But is is not just about ancient Greeks and romantic German intellectuals.
“An important aspect of Greek identity involves the extent to which it can be considered an Eastern or a Western country. Today, when Greeks prepare to go abroad to Germany, England, or France, many say, “We are going to Europe.” This may seem odd, given that Greece is a full member of the European Union, and most people think of Greece as the cradle of Western civilization. It is ironic that while the West looks to Greece for the source of its own identity, for most of its history the sights of Greece have been turned toward the East. In ancient times, Alexander the Great turned his back on what he considered a barbarian West and spread Hellenism to the East as far as India. When Constantine established his religious headquarters, it was the growing town of Byzantium that he chose, not the small village of Athens, with its few houses spread beneath a forgotten Acropolis. The Orthodox Church, which was the primary force behind Greek identity for nearly 1,500 years, has always maintained a strongly anti-Western stance.”
Exploring the Greek Mosaic: A Guide to Intercultural Communication in Greece – Benjamin J. Broome
As Greeks prepare for the match and even decide not to buy German beer today they forget just how much Germany has helped many Greeks that went there as guest workers. Trying to rally up memories of the second world war and the atrocities is out of place. Here are a few British reports:
“122. The German occupation, whilst rigorous, has exasperated the Greeks less.
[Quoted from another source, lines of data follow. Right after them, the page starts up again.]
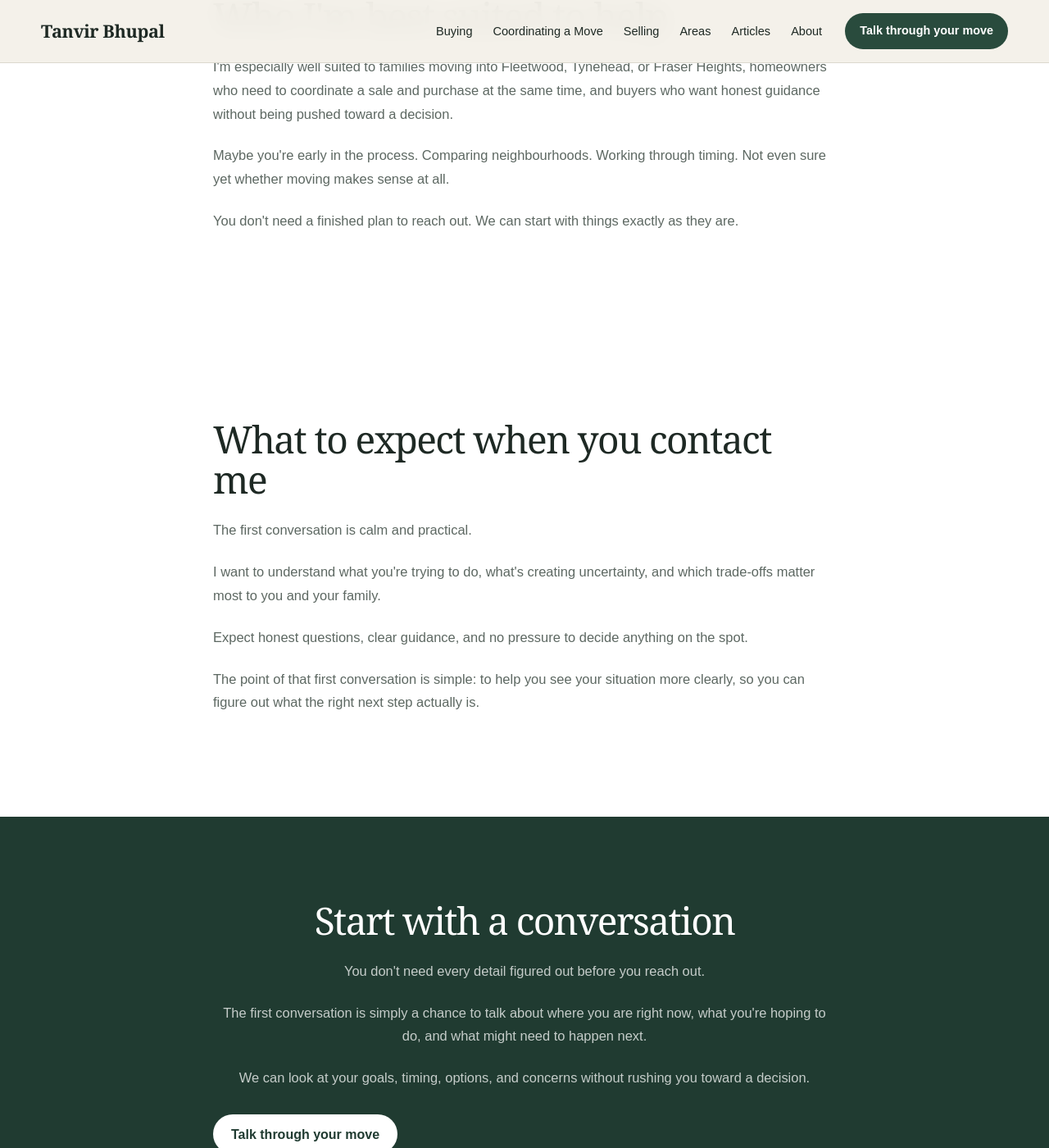
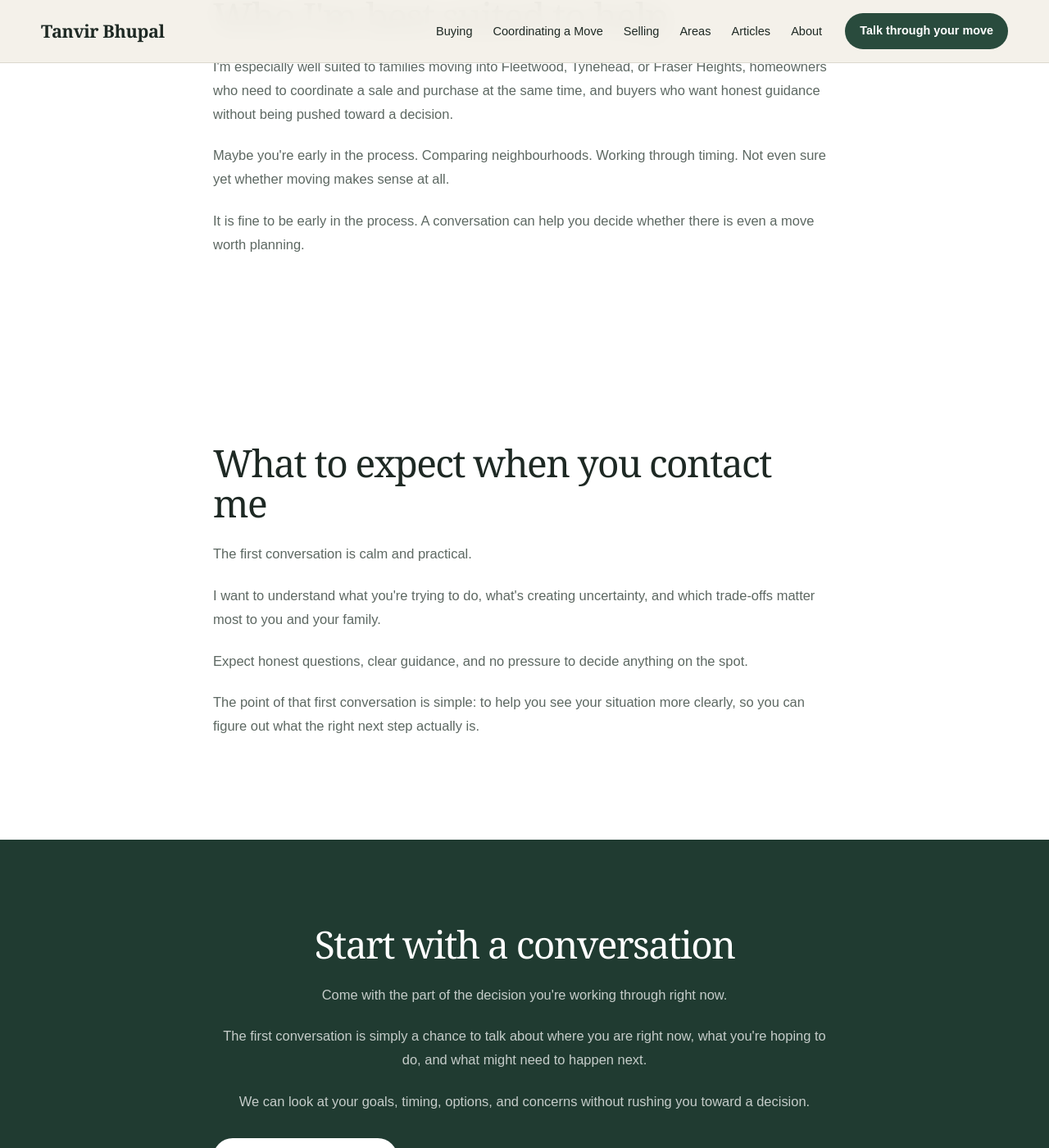
Before and after one commit to gvancouverhomes/tanvirbhupal-website, a Jekyll site: the page built from about.md, in a window 1280 px wide and 1400 px high, scrolled down 3106 px. Shown: the whole window at 82% size. Built offline with Jekyll 4.4.1, drawn with Linux system fonts in a browser that asks for light colours.

Commit message:
fix repetitiveness on about page
Updated text to encourage early conversations about moving.

```diff
--- a/about.md
+++ b/about.md
@@ -112,7 +112,7 @@ permalink: /about/
 
       <p>Maybe you're early in the process. Comparing neighbourhoods. Working through timing. Not even sure yet whether moving makes sense at all.</p>
 
-      <p>You don't need a finished plan to reach out. We can start with things exactly as they are.</p>
+      <p>It is fine to be early in the process. A conversation can help you decide whether there is even a move worth planning.</p>
     </div>
   </section>
 
@@ -134,7 +134,7 @@ permalink: /about/
     <div class="page-shell page-shell--narrow">
       <h2>Start with a conversation</h2>
 
-      <p>You don't need every detail figured out before you reach out.</p>
+      <p>Come with the part of the decision you're working through right now.</p>
 
       <p>The first conversation is simply a chance to talk about where you are right now, what you're hoping to do, and what might need to happen next.</p>
 
```
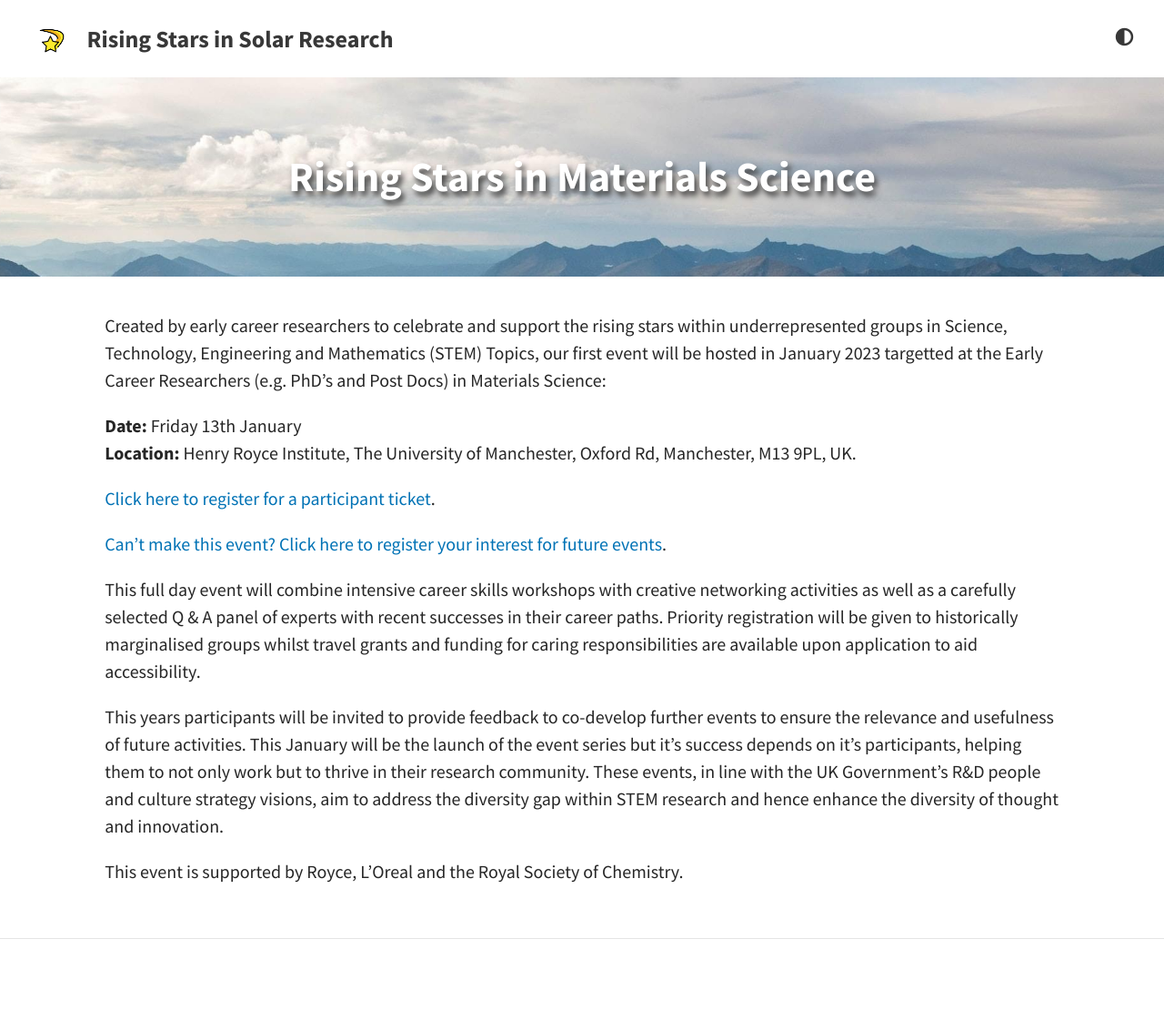
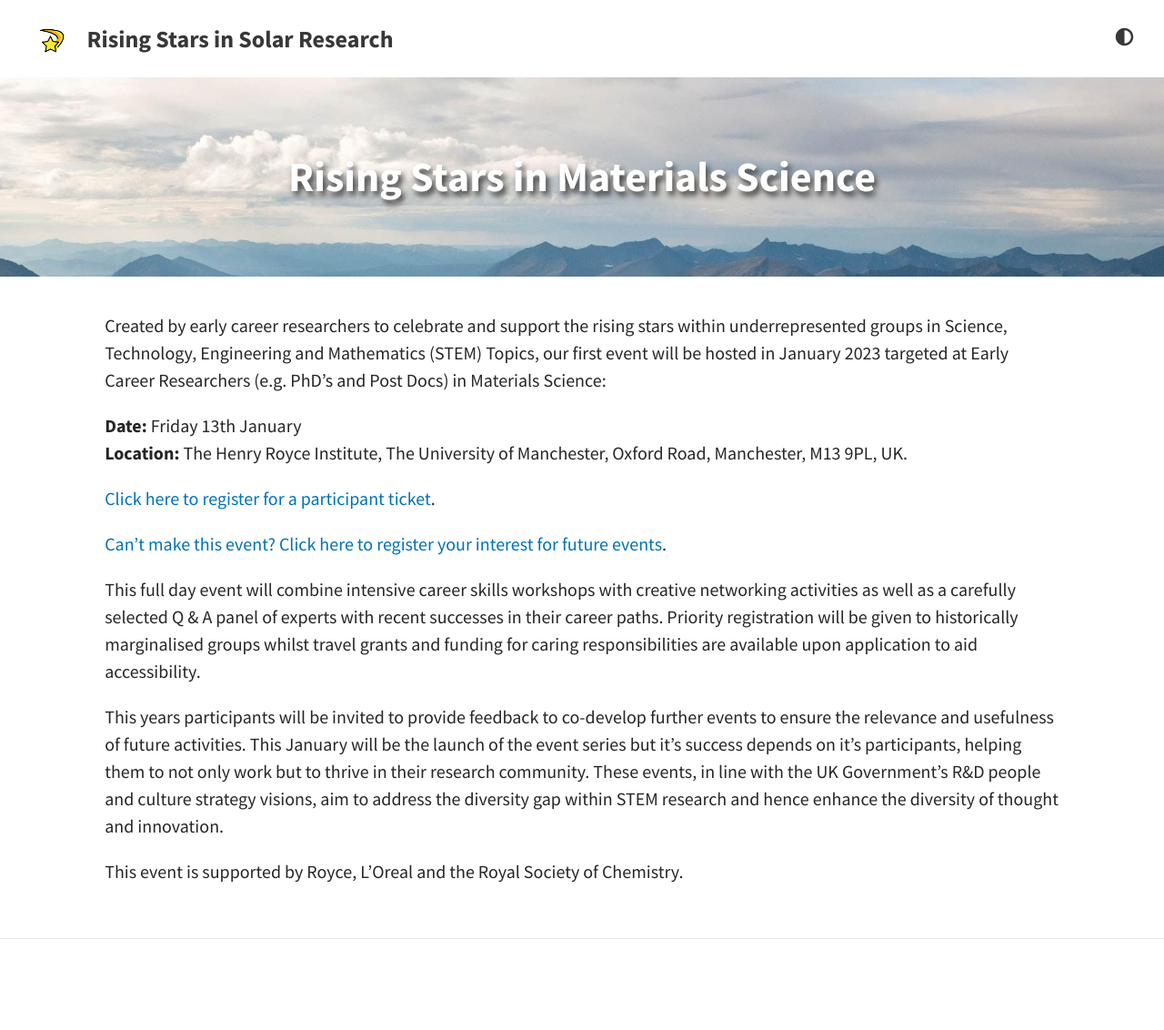
Before and after one commit to MAINSTRAEM/old_website, a Jekyll site: the page built from index.md, in a window 1280 px wide. Shown: the whole page at 91% size. Built offline with Jekyll 4.4.1, drawn with Linux system fonts in a browser that asks for light colours.

```diff
--- a/index.md
+++ b/index.md
@@ -6,14 +6,14 @@ hide: true                           # Prevent the page title to appear in the n
 icon: "fa-search"                    # Will Display only the fontawesome icon (here: fa-search) and not the title
 ---
 
-Created by early career researchers to celebrate and support the rising stars within underrepresented groups in Science, Technology, Engineering and Mathematics (STEM) Topics, our first event will be hosted in January 2023 targetted at the Early Career Researchers (e.g. PhD's and Post Docs) in Materials Science:
+Created by early career researchers to celebrate and support the rising stars within underrepresented groups in Science, Technology, Engineering and Mathematics (STEM) Topics, our first event will be hosted in January 2023 targeted at Early Career Researchers (e.g. PhD's and Post Docs) in Materials Science:
 
 **Date:** Friday 13th January
-**Location:** Henry Royce Institute, The University of Manchester, Oxford Rd, Manchester, M13 9PL, UK.
+**Location:** The Henry Royce Institute, The University of Manchester, Oxford Road, Manchester, M13 9PL, UK.
 
 [Click here to register for a participant ticket](https://forms.office.com/r/DgJ6TH8EPU).
 
-[Can't make this event? Click here to register your interest for future events]().
+[Can't make this event? Click here to register your interest for future events](https://forms.office.com/r/vFve9CKBM4).
 
 This full day event will combine intensive career skills workshops with creative networking activities as well as a carefully selected Q & A panel of experts with recent successes in their career paths. Priority registration will be given to historically marginalised groups whilst travel grants and funding for caring responsibilities are available upon application to aid accessibility.
 
```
The change when passing into the German from the Italian zone is very noticeable. The Germans forfeited their considerable popularity by their callous behavior during the famine and their wanton looting of public and private property. The removal of art treasures to Berlin and the flagrant commandeering of luxury goods and furniture, which could have no military justification, disillusioned the Greeks. Lastly, they showed that they were the Herrenvolk in many infuriating ways, by knocking Greeks off trams, by hitting them in the streets.
123. But latterly the Germans have only behaved harshly when they had some pretext. German troops have been instructed to behave properly to the civilian population and they seem to have fraternised with the Greeks. It is possible for 20 Germans to visit a village in circumstances in which the Italians would only go 1,000 strong.”
British Reports on Greece 1943-1944 -John Melior Stevens, Christopher Montague Woodhouse, David John Wallace, Lars Bærentzen
So call me a traitor if you want. I will be cheering for the Greek team tonight but fully expect the Germans to trounce us as they are systematically better at football of course. And for all my German friends, all those great people I have met around the world who happen to come from that part of the world, there are many of us over here who love you, Merkel and all. Maybe we should all be reading more from our great thinkers …